-- Given records follows --

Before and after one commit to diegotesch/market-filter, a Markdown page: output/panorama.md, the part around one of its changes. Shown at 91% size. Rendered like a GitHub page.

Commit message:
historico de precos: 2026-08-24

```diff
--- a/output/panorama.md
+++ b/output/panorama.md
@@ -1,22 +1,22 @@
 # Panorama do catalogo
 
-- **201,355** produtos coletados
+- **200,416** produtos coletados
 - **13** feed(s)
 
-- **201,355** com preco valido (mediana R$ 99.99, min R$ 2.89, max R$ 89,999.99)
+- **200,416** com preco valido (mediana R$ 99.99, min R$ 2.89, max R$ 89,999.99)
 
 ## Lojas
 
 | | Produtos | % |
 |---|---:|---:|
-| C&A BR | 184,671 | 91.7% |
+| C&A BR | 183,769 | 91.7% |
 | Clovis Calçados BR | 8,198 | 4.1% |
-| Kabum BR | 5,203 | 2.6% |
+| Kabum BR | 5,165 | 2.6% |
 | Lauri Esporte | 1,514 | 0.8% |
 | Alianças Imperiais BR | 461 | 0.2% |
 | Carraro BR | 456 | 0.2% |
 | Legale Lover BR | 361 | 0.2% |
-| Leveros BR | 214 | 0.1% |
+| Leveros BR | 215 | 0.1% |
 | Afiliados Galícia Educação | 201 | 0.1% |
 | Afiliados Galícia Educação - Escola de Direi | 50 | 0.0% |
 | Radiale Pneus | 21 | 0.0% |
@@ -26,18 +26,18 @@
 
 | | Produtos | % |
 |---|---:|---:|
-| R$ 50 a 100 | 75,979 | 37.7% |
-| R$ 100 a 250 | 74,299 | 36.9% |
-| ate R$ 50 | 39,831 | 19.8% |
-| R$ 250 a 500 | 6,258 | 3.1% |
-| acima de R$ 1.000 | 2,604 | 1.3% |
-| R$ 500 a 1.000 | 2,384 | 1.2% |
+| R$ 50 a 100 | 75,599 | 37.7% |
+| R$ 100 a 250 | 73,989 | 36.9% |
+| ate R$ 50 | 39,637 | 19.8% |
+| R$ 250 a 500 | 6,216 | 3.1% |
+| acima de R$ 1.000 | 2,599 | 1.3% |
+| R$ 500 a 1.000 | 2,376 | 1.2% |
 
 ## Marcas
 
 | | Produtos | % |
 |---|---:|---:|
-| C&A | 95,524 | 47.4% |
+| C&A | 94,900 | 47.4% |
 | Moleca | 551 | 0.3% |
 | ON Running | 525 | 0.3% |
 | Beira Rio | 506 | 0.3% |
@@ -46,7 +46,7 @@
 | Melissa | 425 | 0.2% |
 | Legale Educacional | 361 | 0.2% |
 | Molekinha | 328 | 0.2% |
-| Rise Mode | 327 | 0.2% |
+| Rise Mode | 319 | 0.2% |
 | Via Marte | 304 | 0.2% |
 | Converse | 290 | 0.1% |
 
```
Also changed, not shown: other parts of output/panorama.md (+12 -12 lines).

-- Given records concluded --

Try it:
When the word "Legale" shows up in a line of the entries, report that line.

Solution for this exercise:
 | Legale Lover BR | 361 | 0.2% |
 | Legale Educacional | 361 | 0.2% |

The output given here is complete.